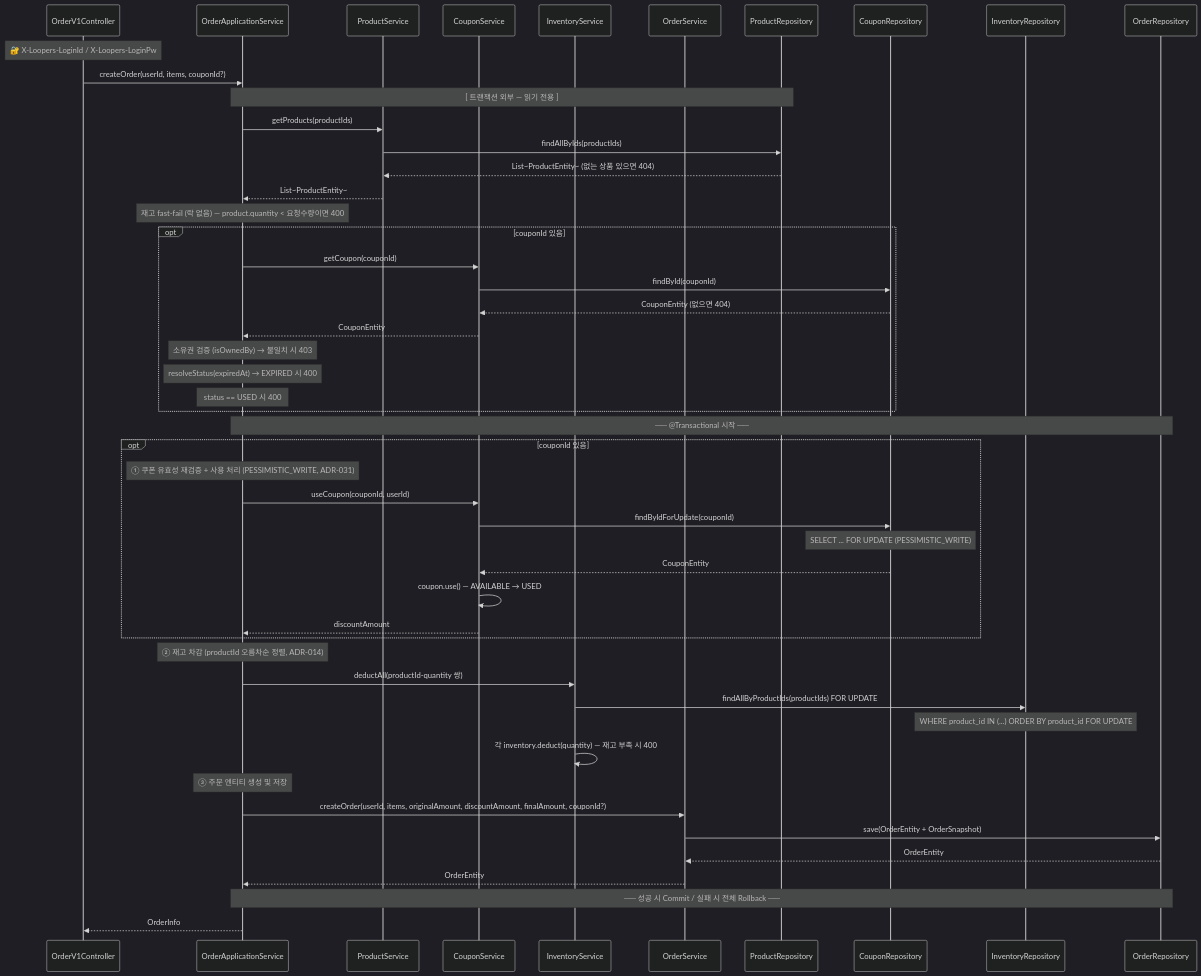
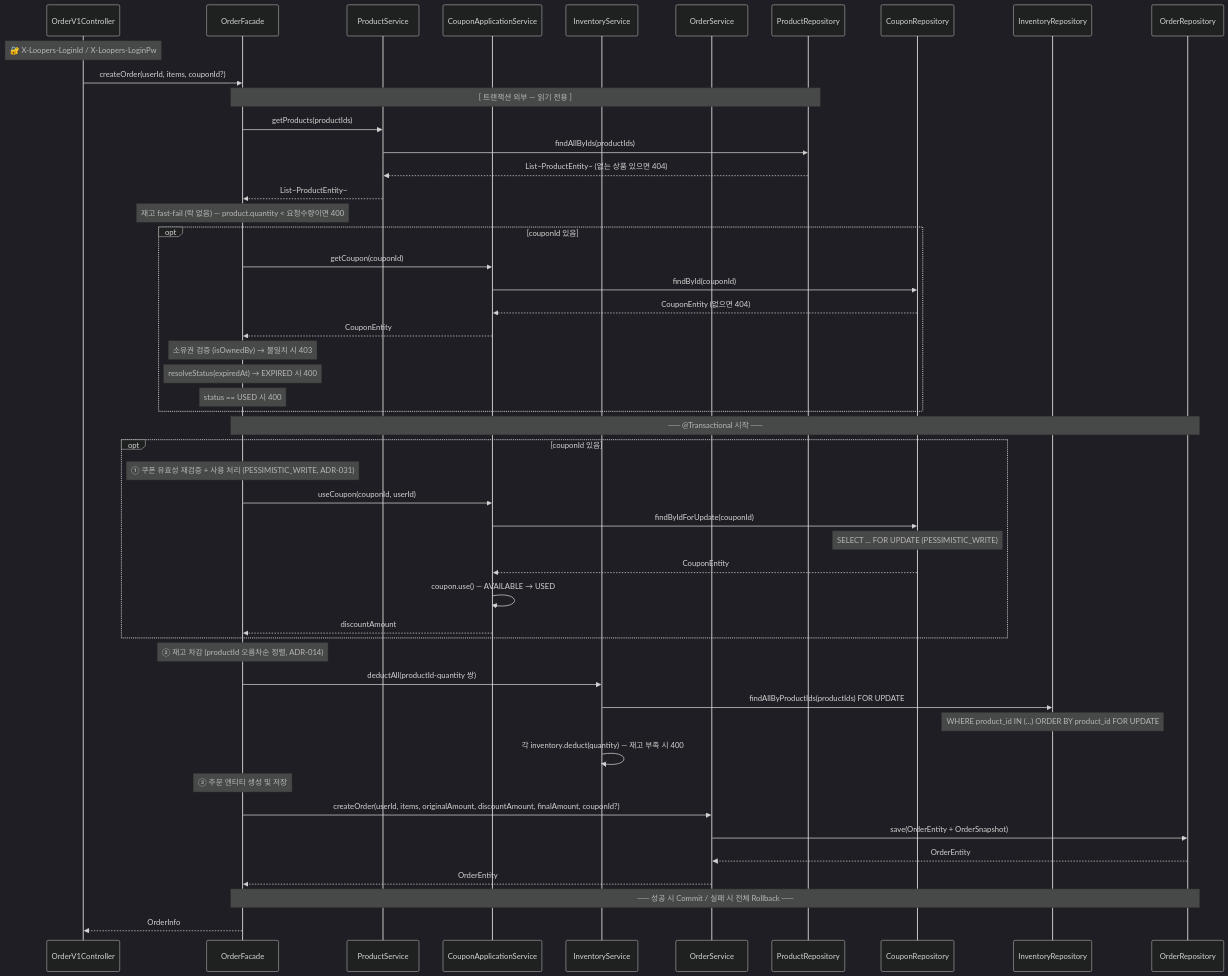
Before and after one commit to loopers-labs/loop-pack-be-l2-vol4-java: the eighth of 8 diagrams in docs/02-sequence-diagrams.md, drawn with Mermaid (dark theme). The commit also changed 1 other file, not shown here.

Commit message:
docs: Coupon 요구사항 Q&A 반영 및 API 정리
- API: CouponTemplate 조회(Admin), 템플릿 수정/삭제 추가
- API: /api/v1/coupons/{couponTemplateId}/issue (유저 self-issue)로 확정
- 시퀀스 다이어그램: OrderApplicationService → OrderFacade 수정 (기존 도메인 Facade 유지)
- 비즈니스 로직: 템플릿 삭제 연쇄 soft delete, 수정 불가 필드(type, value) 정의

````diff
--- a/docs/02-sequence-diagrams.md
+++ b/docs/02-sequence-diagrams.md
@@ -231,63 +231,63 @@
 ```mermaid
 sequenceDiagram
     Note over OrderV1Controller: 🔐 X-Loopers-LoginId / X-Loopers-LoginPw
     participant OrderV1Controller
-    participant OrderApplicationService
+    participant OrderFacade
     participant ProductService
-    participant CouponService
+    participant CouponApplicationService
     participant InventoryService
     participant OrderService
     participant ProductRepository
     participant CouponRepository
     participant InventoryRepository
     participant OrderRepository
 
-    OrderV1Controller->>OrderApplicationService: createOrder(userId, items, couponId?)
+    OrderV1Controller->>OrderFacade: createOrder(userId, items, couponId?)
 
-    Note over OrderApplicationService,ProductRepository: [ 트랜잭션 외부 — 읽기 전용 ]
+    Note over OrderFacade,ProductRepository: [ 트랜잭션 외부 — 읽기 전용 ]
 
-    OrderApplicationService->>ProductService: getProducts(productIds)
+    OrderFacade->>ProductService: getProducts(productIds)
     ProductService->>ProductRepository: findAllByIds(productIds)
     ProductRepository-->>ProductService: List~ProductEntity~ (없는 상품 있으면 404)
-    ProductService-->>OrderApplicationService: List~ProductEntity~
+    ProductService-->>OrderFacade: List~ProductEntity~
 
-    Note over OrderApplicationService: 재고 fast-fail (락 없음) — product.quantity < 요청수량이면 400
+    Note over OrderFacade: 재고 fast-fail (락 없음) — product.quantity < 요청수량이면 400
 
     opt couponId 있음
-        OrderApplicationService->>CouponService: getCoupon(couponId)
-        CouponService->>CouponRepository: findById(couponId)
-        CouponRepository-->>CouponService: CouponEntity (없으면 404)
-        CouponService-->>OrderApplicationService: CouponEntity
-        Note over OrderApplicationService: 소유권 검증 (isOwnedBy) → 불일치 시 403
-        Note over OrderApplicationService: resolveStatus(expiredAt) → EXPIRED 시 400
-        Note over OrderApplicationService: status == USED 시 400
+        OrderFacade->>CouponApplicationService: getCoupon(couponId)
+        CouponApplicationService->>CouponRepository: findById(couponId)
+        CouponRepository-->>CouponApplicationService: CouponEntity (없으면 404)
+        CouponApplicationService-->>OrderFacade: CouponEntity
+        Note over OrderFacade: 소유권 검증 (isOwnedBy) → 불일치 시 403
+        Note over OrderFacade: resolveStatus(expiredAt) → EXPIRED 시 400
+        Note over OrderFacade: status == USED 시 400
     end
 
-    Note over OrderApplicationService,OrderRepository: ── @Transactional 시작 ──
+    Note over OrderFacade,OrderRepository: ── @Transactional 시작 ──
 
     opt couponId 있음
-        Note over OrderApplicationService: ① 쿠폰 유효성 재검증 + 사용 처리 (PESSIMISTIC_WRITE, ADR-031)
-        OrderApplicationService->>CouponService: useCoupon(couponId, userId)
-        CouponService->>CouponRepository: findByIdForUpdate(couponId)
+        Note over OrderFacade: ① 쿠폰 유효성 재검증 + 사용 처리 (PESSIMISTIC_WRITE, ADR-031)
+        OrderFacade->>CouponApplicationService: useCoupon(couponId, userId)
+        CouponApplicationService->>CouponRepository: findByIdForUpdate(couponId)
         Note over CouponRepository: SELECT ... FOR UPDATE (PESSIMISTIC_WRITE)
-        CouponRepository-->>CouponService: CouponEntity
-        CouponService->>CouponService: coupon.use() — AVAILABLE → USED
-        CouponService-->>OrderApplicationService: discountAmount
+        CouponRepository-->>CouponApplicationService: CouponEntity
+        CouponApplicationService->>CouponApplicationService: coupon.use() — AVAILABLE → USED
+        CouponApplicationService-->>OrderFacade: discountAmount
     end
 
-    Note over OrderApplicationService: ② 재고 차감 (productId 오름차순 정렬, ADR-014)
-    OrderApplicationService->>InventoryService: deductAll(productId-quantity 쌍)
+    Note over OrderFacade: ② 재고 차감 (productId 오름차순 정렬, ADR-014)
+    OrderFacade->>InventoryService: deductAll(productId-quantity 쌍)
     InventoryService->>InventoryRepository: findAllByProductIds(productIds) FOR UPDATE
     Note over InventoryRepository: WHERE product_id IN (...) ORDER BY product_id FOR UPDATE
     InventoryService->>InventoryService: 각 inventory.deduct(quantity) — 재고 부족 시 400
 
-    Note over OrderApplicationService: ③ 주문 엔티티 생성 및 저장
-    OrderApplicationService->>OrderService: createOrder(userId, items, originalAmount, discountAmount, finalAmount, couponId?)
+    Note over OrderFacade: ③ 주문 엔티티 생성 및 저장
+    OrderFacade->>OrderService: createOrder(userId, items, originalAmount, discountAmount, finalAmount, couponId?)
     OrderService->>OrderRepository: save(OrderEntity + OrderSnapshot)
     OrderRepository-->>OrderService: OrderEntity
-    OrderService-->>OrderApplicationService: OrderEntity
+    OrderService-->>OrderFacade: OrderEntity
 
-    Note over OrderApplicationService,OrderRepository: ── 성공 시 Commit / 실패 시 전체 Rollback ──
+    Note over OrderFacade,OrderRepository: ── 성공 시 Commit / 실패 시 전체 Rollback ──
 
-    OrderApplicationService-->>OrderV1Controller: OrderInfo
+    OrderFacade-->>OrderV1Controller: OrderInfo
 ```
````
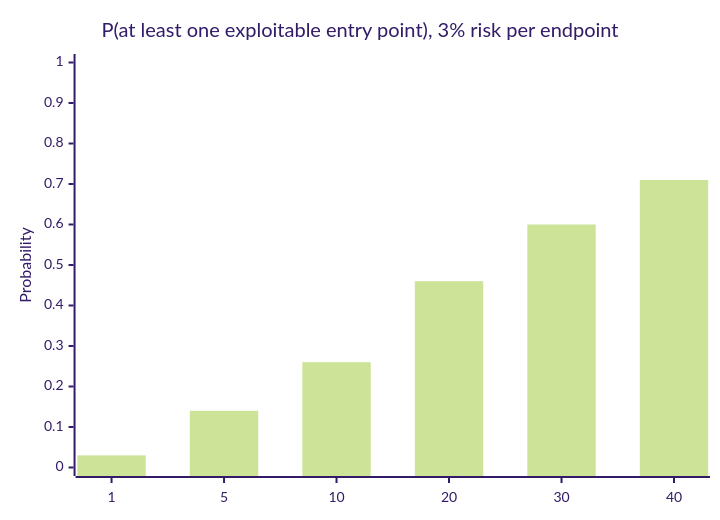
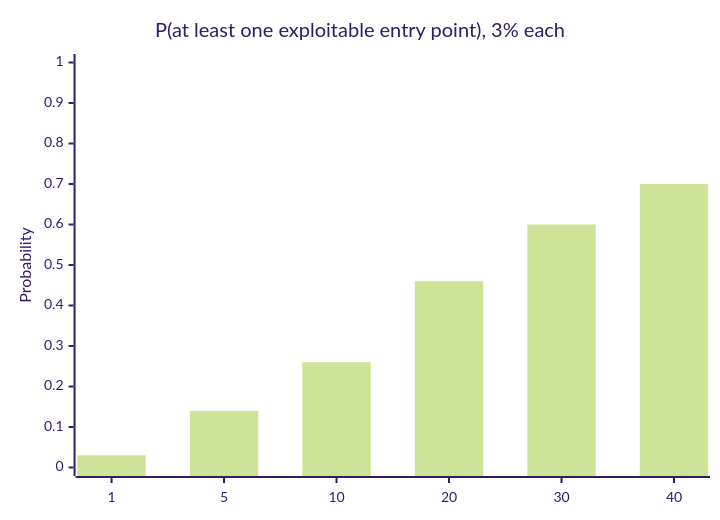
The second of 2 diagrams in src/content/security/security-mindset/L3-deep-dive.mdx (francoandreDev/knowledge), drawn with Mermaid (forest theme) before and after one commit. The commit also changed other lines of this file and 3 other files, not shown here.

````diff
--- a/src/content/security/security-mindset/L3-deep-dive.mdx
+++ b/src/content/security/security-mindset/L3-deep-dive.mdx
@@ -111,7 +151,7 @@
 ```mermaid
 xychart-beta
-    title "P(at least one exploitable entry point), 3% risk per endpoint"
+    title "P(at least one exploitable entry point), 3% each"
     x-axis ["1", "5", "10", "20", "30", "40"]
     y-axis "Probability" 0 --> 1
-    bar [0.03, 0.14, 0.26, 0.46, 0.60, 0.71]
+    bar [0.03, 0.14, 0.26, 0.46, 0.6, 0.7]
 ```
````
━━━━━━━━
§ WORK REQUIRED: Which lines of the data contain the string "deep"? Copy each one.

§ REPLY:
The second of 2 diagrams in src/content/security/security-mindset/L3-deep-dive.mdx (francoandreDev/knowledge), drawn with Mermaid (forest theme) before and after one commit. The commit also changed other lines of this file and 3 other files, not shown here.
--- a/src/content/security/security-mindset/L3-deep-dive.mdx
+++ b/src/content/security/security-mindset/L3-deep-dive.mdx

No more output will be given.